Lucia 621 Intraocular Lens

Dr Tun Kuan Yeo, Senior Consultant and Deputy Head of Cataract, Implant and Anterior Segment at Tan Tock Seng Hospital in Singapore, spoke about the Zeiss CT Lucia 621, a preloaded new generation modified aspheric IOL that he described as offering unique spherical aberration correction, excellent centration, and stability.

The lens provides high contrast due to negative spherical aberration in the central optic zone and is designed to balance out the positive spherical aberration of the cornea. The peripheral zone changes gradually from negative to positive spherical aberration, providing tolerance to tilt and decentration. As a result, the patient enjoys better vision.

The CT Lucia 621P/PY comes in a fully preloaded injector, making it easy to use. Compared to other hydrophobic acrylic monofocual IOLs, it has longer haptics and a large angle of contact (AoC), which improves lens stability and centration.1 Dr Yeo referenced a study by Dr Antonino Cuttitta, which measured the pseudophakic anterior chamber depth of 60 patients at one week and one month after surgery, and found that the CT Lucia 621P/PY maintained the same position at both time points, indicating its good stability within the capsular bag.2

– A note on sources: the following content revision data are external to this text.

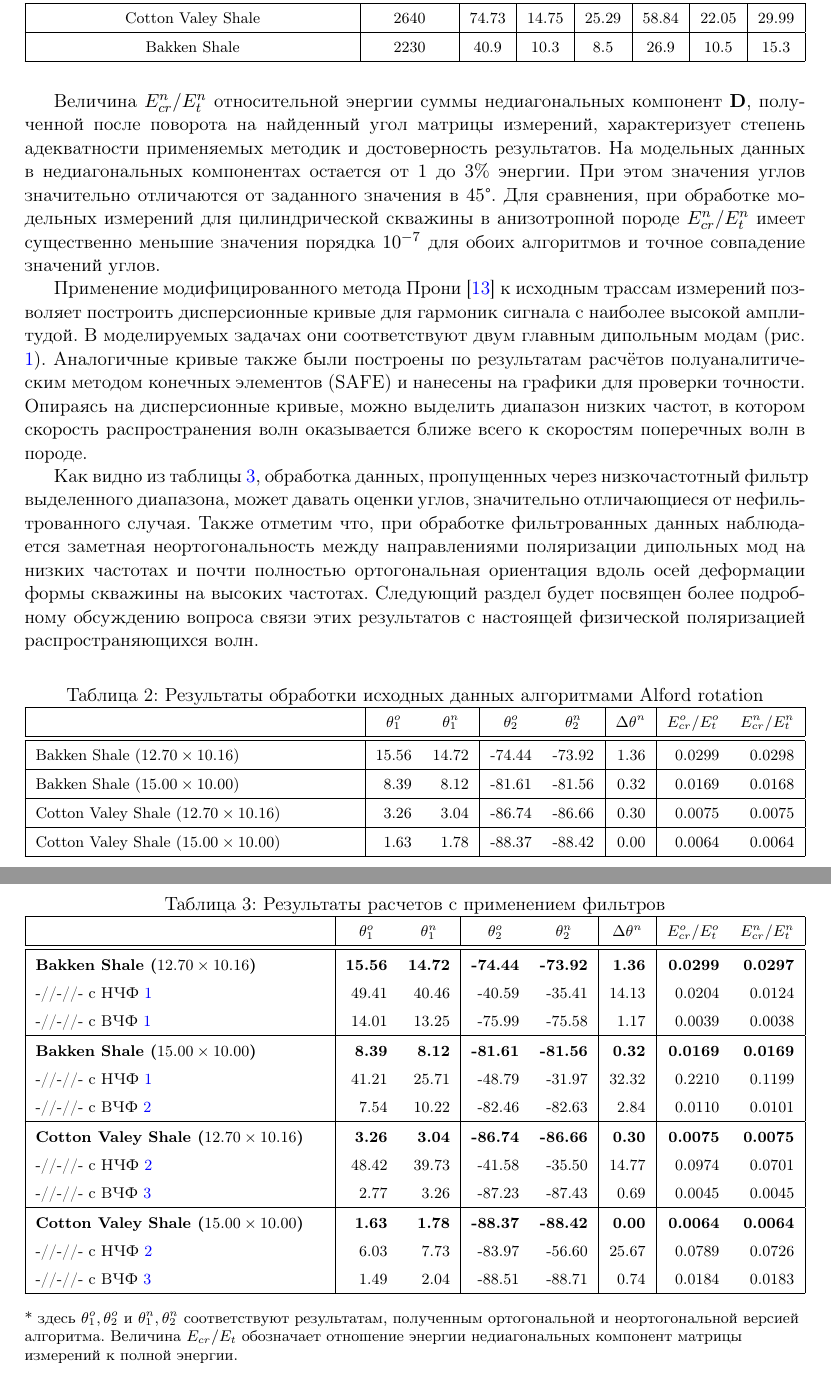
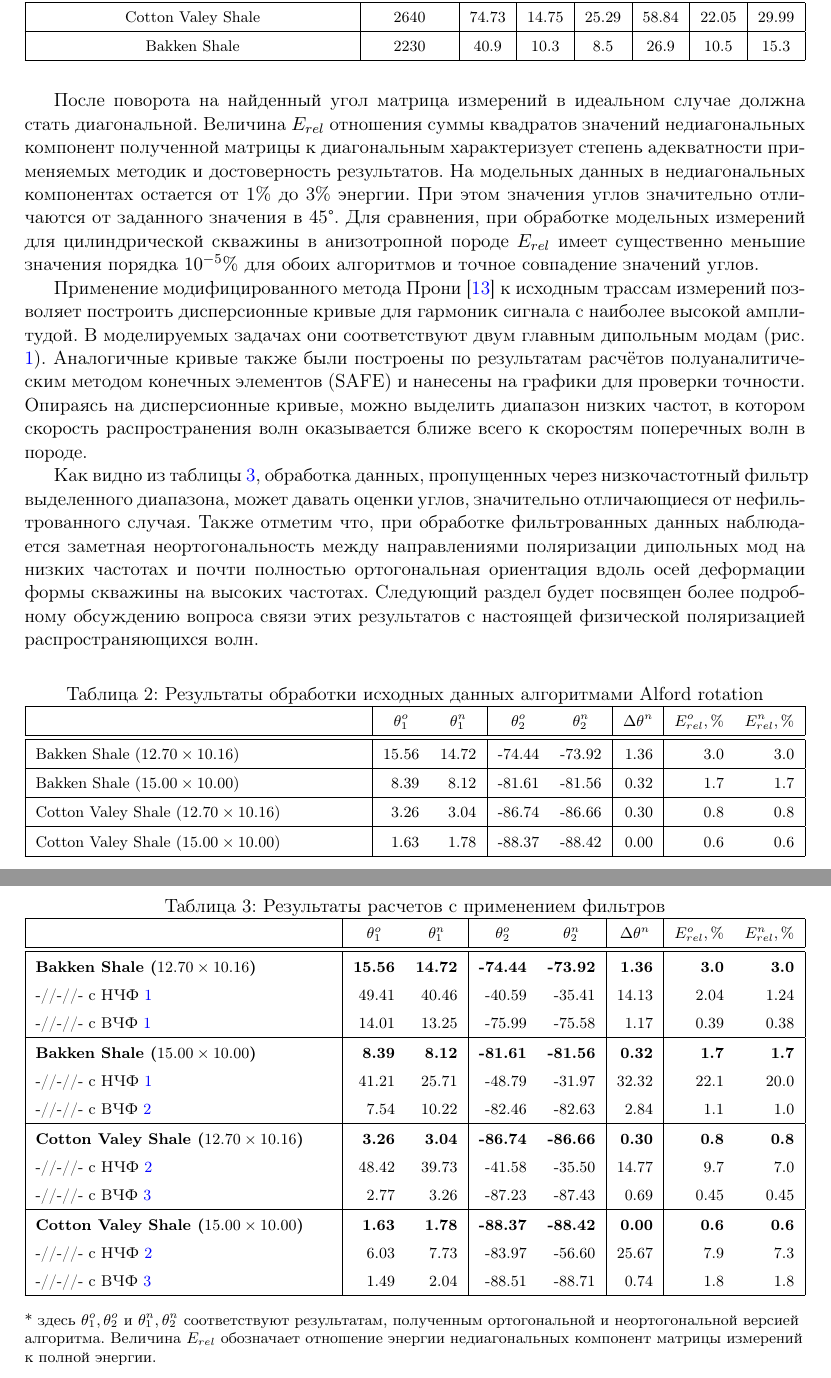
Before and after one commit to strateg-mipt/nonorthogonal_alford_art_rus, a LaTeX document (nonorthogonal_alford.tex): two parts of pages 5 and 6 of 10, joined at a grey line, cut so that both start at the same text. The pictures show the PDF file nonorthogonal_alford.pdf that the author committed with the source.

Commit message:
Yet another corrections by IS

```diff
--- a/nonorthogonal_alford.tex
+++ b/nonorthogonal_alford.tex
@@ -205,7 +196,7 @@ $$
 %\renewcommand{\arraystretch}{1.0}
 %\end{table}
 
-Величина $E_{cr}^n/E_{t}^n$ относительной энергии суммы недиагональных компонент $\mathbf{D}$, полученной после поворота на найденный угол матрицы измерений, характеризует степень адекватности применяемых методик и достоверность результатов. На модельных данных в недиагональных компонентах остается от 1 до 3\% энергии. При этом значения углов значительно отличаются от заданного значения в 45\textdegree. Для сравнения, при обработке модельных измерений для цилиндрической скважины в анизотропной породе $E_{cr}^n/E_{t}^n$ имеет существенно меньшие значения порядка $10^{-7}$ для обоих алгоритмов и точное совпадение значений углов.
+После поворота на найденный угол матрица измерений в идеальном случае должна стать диагональной. Величина $E_{rel}$ отношения суммы квадратов значений недиагональных компонент полученной матрицы к диагональным характеризует степень адекватности применяемых методик и достоверность результатов. На модельных данных в недиагональных компонентах остается от 1\% до 3\% энергии. При этом значения углов значительно отличаются от заданного значения в 45\textdegree. Для сравнения, при обработке модельных измерений для цилиндрической скважины в анизотропной породе $E_{rel}$ имеет существенно меньшие значения порядка $10^{-5}\%$ для обоих алгоритмов и точное совпадение значений углов.
 
 Применение модифицированного метода Прони \cite{Ekstrom1995} к исходным трассам измерений позволяет построить дисперсионные кривые для гармоник сигнала с наиболее высокой амплитудой. В моделируемых задачах они соответствуют двум главным дипольным модам (рис. \ref{fig:disp_curves_all}). Аналогичные кривые также были построены по результатам расчётов полуаналитическим методом конечных элементов (SAFE) и нанесены на графики для проверки точности. Опираясь на дисперсионные кривые, можно выделить диапазон низких частот, в котором скорость распространения волн оказывается ближе всего к скоростям поперечных волн в породе.
 
@@ -218,15 +209,15 @@ $$
 \renewcommand{\arraystretch}{1.5}
 \begin{tabularx}{\textwidth}{|X|rr|rr|r|rr|}
 \hline
-				&\multicolumn{1}{c}{$\theta_1^o$} & \multicolumn{1}{c|}{$\theta_1^n$} & \multicolumn{1}{c}{$\theta_2^o$} & \multicolumn{1}{c|}{$\theta_2^n$} & \multicolumn{1}{c|}{$\Delta\theta^n$}& \multicolumn{1}{c}{$E_{cr}^o/E_{t}^o$} & \multicolumn{1}{c|}{$E_{cr}^n/E_{t}^n$} \\ \hline
-\hline Bakken Shale ($12.70 \times 10.16$) & 15.56 & 14.72 & -74.44 & -73.92  & 1.36  & 0.0299 & 0.0298 \\
-\hline Bakken Shale ($15.00 \times 10.00$) & 8.39 & 8.12 & -81.61 & -81.56 & 0.32 & 0.0169 & 0.0168 \\
-\hline Cotton Valey Shale ($12.70 \times 10.16$) & 3.26 & 3.04 & -86.74 & -86.66  & 0.30 & 0.0075 & 0.0075 \\
-\hline Cotton Valey Shale ($15.00 \times 10.00$) & 1.63 & 1.78 & -88.37 & -88.42  & 0.00  & 0.0064 & 0.0064 \\
+				&\multicolumn{1}{c}{$\theta_1^o$} & \multicolumn{1}{c|}{$\theta_1^n$} & \multicolumn{1}{c}{$\theta_2^o$} & \multicolumn{1}{c|}{$\theta_2^n$} & \multicolumn{1}{c|}{$\Delta\theta^n$}& \multicolumn{1}{c}{$E_{rel}^o, \%$} & \multicolumn{1}{c|}{$E_{rel}^n, \%$} \\ \hline
+\hline Bakken Shale ($12.70 \times 10.16$) & 15.56 & 14.72 & -74.44 & -73.92  & 1.36  & 3.0 & 3.0 \\
+\hline Bakken Shale ($15.00 \times 10.00$) & 8.39 & 8.12 & -81.61 & -81.56 & 0.32 & 1.7 & 1.7 \\
+\hline Cotton Valey Shale ($12.70 \times 10.16$) & 3.26 & 3.04 & -86.74 & -86.66  & 0.30 & 0.8 & 0.8 \\
+\hline Cotton Valey Shale ($15.00 \times 10.00$) & 1.63 & 1.78 & -88.37 & -88.42  & 0.00  & 0.6 & 0.6 \\
  	   \hline
 \end{tabularx}
 \begin{flushleft}
-* здесь $\theta_1^o,\theta_2^o$ и $\theta_1^n,\theta_2^n$ соответствуют результатам, полученным ортогональной и неортогональной версией алгоритма. Величина $E_{cr}/E_{t}$ обозначает отношение энергии недиагональных компонент матрицы измерений к полной энергии.
+* здесь $\theta_1^o,\theta_2^o$ и $\theta_1^n,\theta_2^n$ соответствуют результатам, полученным ортогональной и неортогональной версией алгоритма. Величина $E_{rel}$ обозначает отношение энергии недиагональных компонент матрицы измерений к полной энергии.
 \end{flushleft}
 \label{tab:std_process_results}
 \renewcommand{\arraystretch}{1.0}
@@ -239,16 +230,4 @@ $$
 \renewcommand{\arraystretch}{1.5}
 \begin{tabularx}{\textwidth}{|X|rr|rr|r|rr|}
 \hline
-				&\multicolumn{1}{c}{$\theta_1^o$} & \multicolumn{1}{c|}{$\theta_1^n$} & \multicolumn{1}{c}{$\theta_2^o$} & \multicolumn{1}{c|}{$\theta_2^n$} & \multicolumn{1}{c|}{$\Delta\theta^n$}& \multicolumn{1}{c}{$E_{cr}^o/E_{t}^o$} & \multicolumn{1}{c|}{$E_{cr}^n/E_{t}^n$} \\ \hline
-\hline	\textbf{Bakken Shale ($12.70 \times 10.16$)} & \textbf{15.56} & \textbf{14.72} & \textbf{-74.44}  & \textbf{-73.92}  & \textbf{1.36}  & \textbf{0.0299} & \textbf{0.0297} \\
-		-//-//- с НЧФ \ref{lffnum: 3} & 49.41 & 40.46 & -40.59 & -35.41  & 14.13 & 0.0204 & 0.0124\\
-		-//-//- с ВЧФ \ref{hffnum: 1} & 14.01 & 13.25 & -75.99 & -75.58  & 1.17 & 0.0039 & 0.0038\\
-\hline	\textbf{Bakken Shale ($15.00 \times 10.00$)} & \textbf{8.39} & \textbf{8.12} & \textbf{-81.61}  & \textbf{-81.56} & \textbf{0.32}  & \textbf{0.0169} & \textbf{0.0169} \\
-		-//-//- с НЧФ \ref{lffnum: 3} & 41.21 & 25.71 & -48.79 & -31.97  & 32.32 & 0.2210 & 0.1199\\
-		-//-//- с ВЧФ \ref{hffnum: 2} & 7.54 & 10.22 & -82.46 & -82.63  & 2.84 & 0.0110 & 0.0101\\
-\hline	\textbf{Cotton Valey Shale ($12.70 \times 10.16$)} & \textbf{3.26} & \textbf{3.04} & \textbf{-86.74}  & \textbf{-86.66}  & \textbf{0.30}  & \textbf{0.0075} & \textbf{0.0075}\\
-		-//-//- с НЧФ \ref{lffnum: 4} & 48.42 & 39.73 & -41.58 & -35.50  & 14.77  & 0.0974 & 0.0701 \\
-		-//-//- с ВЧФ \ref{hffnum: 3} & 2.77 & 3.26 & -87.23 & -87.43  & 0.69  & 0.0045 & 0.0045\\
-\hline	\textbf{Cotton Valey Shale ($15.00 \times 10.00$)} & \textbf{1.63} & \textbf{1.78} & \textbf{-88.37}  & \textbf{-88.42}  & \textbf{0.00}  & \textbf{0.0064} & \textbf{0.0064} \\
-		-//-//- с НЧФ \ref{lffnum: 4} & 6.03 & 7.73 & -83.97 & -56.60  & 25.67  & 0.0789 & 0.0726 \\
-		-//-//- с ВЧФ \ref{hffnum: 3} & 1.49 & 2.04 & -88.51 & -88.71  & 0.74  & 0.0184 & 0.0183\\
+				&\multicolumn{1}{c}{$\theta_1^o$} & \multicolumn{1}{c|}{$\theta_1^n$} & \multicolumn{1}{c}{$\theta_2^o$} & \multicolumn{1}{c|}{$\theta_2^n$} & \multicolumn{1}{c|}{$\Delta\theta^n$}& \multicolumn{1}{c}{$E_{rel}^o, \%$} & \multicolumn{1}{c|}{$E_{rel}^n, \%$} \\ \hline
@@ -255,7 +237,16 @@ $$
+\hline	\textbf{Bakken Shale ($15.00 \times 10.00$)} & \textbf{8.39} & \textbf{8.12} & \textbf{-81.61}  & \textbf{-81.56} & \textbf{0.32}  & \textbf{1.7} & \textbf{1.7} \\
+		-//-//- с НЧФ \ref{lffnum: 3} & 41.21 & 25.71 & -48.79 & -31.97  & 32.32 & 22.1 & 20.0\\
+		-//-//- с ВЧФ \ref{hffnum: 2} & 7.54 & 10.22 & -82.46 & -82.63  & 2.84 & 1.1 & 1.0\\
+\hline	\textbf{Cotton Valey Shale ($12.70 \times 10.16$)} & \textbf{3.26} & \textbf{3.04} & \textbf{-86.74}  & \textbf{-86.66}  & \textbf{0.30}  & \textbf{0.8} & \textbf{0.8}\\
+		-//-//- с НЧФ \ref{lffnum: 4} & 48.42 & 39.73 & -41.58 & -35.50  & 14.77  & 9.7 & 7.0 \\
+		-//-//- с ВЧФ \ref{hffnum: 3} & 2.77 & 3.26 & -87.23 & -87.43  & 0.69  & 0.45 & 0.45\\
+\hline	\textbf{Cotton Valey Shale ($15.00 \times 10.00$)} & \textbf{1.63} & \textbf{1.78} & \textbf{-88.37}  & \textbf{-88.42}  & \textbf{0.00}  & \textbf{0.6} & \textbf{0.6} \\
+		-//-//- с НЧФ \ref{lffnum: 4} & 6.03 & 7.73 & -83.97 & -56.60  & 25.67  & 7.9 & 7.3 \\
+		-//-//- с ВЧФ \ref{hffnum: 3} & 1.49 & 2.04 & -88.51 & -88.71  & 0.74  & 1.8 & 1.8\\
 \hline
 \end{tabularx}
 \begin{flushleft}
-* здесь $\theta_1^o,\theta_2^o$ и $\theta_1^n,\theta_2^n$ соответствуют результатам, полученным ортогональной и неортогональной версией алгоритма. Величина $E_{cr}/E_{t}$ обозначает отношение энергии недиагональных компонент матрицы измерений к полной энергии.
+* здесь $\theta_1^o,\theta_2^o$ и $\theta_1^n,\theta_2^n$ соответствуют результатам, полученным ортогональной и неортогональной версией алгоритма. Величина $E_{rel}$ обозначает отношение энергии недиагональных компонент матрицы измерений к полной энергии.
 \end{flushleft}
 \label{tab:filter_process_results}
 \renewcommand{\arraystretch}{1.0}
```
Also changed, not shown: nonorthogonal_alford.pdf, nonorthogonal_alford.tex (26 more changed lines).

Dr Yeo further shared his clinical results with the CT Lucia 621P. The refractive predictability of the IOL was excellent, especially with modern IOL formulas such as Barrett Universal II, EVO 2.0, and Kane, achieving 89.5% to 94.7% within 0.5D.

1. Borkenstein A.F., Borkenstein E.M., Geometry of acrylic, hydrophobic IOLs and changes in haptic-capsular bag relationship according to compression and different well diameters: A bench study using computed tomography. Ophthalmol Ther. 2022 Apr;11(2):711-727. doi: 10.1007/s40123-022-00469-z. Epub 2022 Feb 5. PMID: 35122227; PMCID: PMC8927568.
2. Cuttitta A., Examining stability of aspheric IOL in cataract patients. Ophthalmology Times. Volume 46. Issue 8, May 2021.